WASHINGTON –Despite concern from Republicans that a bill would force religious organizations to make employment decisions that conflict with their faith, the House Education and Labor Committee on Tuesday approved the measure prohibiting discrimination against pregnant workers.

The bill is meant to eliminate discrimination and promote women’s health and economic security by ensuring accommodations for women who are limited performing in certain tasks due to pregnancy, childbirth or other related medical conditions. Before the vote to recommend House approval of the measure, the committee debated whether to incorporate a long-standing provision from the Civil Rights Act that protects religious organizations. Rep. Tim Walberg, R-Mich., argued that despite significant improvements, the bill still “encroaches upon religious institutions’ rights,” a concern echoed by numerous Republicans, including Rep. Phil Roe, R-Tenn.

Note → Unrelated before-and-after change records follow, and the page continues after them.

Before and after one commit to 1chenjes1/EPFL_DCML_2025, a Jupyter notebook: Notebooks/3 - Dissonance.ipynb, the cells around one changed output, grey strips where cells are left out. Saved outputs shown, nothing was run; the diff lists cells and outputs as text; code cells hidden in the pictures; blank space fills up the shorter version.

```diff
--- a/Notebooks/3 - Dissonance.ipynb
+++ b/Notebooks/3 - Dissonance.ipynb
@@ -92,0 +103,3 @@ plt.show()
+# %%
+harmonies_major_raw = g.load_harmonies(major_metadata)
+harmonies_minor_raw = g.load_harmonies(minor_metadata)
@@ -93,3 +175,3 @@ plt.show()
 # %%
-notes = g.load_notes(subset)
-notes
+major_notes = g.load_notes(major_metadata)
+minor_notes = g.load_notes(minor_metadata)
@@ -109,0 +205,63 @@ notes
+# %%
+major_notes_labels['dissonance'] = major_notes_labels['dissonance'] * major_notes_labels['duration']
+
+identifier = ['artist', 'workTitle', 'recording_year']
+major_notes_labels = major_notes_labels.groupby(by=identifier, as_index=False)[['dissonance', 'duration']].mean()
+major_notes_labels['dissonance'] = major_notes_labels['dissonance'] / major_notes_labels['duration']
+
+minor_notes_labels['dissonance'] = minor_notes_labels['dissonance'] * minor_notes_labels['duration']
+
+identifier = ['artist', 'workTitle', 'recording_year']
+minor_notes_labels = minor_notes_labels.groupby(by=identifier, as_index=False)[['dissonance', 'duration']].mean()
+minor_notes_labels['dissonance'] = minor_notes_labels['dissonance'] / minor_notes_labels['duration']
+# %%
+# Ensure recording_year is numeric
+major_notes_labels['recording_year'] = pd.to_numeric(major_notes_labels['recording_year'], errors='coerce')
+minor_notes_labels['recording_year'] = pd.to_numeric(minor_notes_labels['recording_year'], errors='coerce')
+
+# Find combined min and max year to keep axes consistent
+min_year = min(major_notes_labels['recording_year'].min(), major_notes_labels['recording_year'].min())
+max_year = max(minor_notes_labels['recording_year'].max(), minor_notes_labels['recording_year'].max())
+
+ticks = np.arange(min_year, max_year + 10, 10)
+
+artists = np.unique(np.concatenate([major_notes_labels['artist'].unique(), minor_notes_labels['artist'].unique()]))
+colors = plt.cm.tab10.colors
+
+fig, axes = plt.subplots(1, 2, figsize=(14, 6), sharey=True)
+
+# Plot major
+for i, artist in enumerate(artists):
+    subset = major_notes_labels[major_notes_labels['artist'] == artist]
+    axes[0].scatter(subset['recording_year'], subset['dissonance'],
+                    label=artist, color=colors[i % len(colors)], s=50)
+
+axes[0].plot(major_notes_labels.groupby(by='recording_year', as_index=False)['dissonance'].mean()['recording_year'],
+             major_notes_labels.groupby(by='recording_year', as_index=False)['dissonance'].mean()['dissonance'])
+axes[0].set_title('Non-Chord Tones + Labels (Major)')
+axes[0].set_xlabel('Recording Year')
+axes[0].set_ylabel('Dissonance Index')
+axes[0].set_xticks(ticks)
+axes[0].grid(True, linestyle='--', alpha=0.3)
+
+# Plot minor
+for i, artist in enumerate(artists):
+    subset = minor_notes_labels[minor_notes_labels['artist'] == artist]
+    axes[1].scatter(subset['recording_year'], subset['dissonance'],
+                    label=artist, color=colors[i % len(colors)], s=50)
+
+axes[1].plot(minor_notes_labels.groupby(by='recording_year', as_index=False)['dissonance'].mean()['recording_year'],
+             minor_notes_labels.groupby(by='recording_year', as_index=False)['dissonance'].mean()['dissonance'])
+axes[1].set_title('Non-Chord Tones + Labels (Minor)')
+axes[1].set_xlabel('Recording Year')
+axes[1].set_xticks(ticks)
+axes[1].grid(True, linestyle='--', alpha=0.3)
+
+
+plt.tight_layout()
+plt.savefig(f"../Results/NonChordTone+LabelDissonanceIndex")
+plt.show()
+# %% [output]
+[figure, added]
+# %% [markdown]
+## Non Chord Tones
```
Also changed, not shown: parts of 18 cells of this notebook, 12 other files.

Roe said he favored protecting pregnant workers as well as requiring reasonable accommodations. However, the congressman warned that should the committee exclude a provision that would protect religious organizations, the bill could eventually face a constitutional challenge.

“We should be mindful of protecting religious liberty and maintaining a protection in this bill like those found in other, similar laws,” Roe said.

Rep. Kim Schrier, D-Wash., pointed out that the goal of the bill is to accommodate the temporary needs of pregnant women to ensure their health and the health of their baby.

“It makes absolutely no sense that a pregnant woman who works for a religious organization should face a riskier pregnancy,” Schrier said. According to A Better Balance, a legal team that previously testified before the committee, 75% of women will be pregnant while employed sometime in their life.

According to the National Partnership for Women and Families, more than 60% of women have experienced some sort of pregnancy discrimination. Both of these statistics were referenced by committee members to emphasize the need for pregnant workers to receive adequate protection under the law. Current federal law does not require that pregnant workers have access to reasonable workplace accommodations.

Committee Chairman Bobby Scott, D-Va., said the accommodations being asked of employers are neither complex or costly. They are things like water, seating, more restroom breaks or even temporary lifting restrictions. Accommodations like these would prevent pregnant workers from potentially enduring “tragic health risks.” Scott also called attention to the way these risks disproportionately affect Black and Latina workers who are overrepresented in low-wage, physically demanding jobs.

Rep. Lucy Kay McBath, D-Ga., said the committee’s decision to endorse the measure without providing an exception for religious organizations tells women they never “have to choose between maintaining a healthy pregnancy and [their] paycheck.”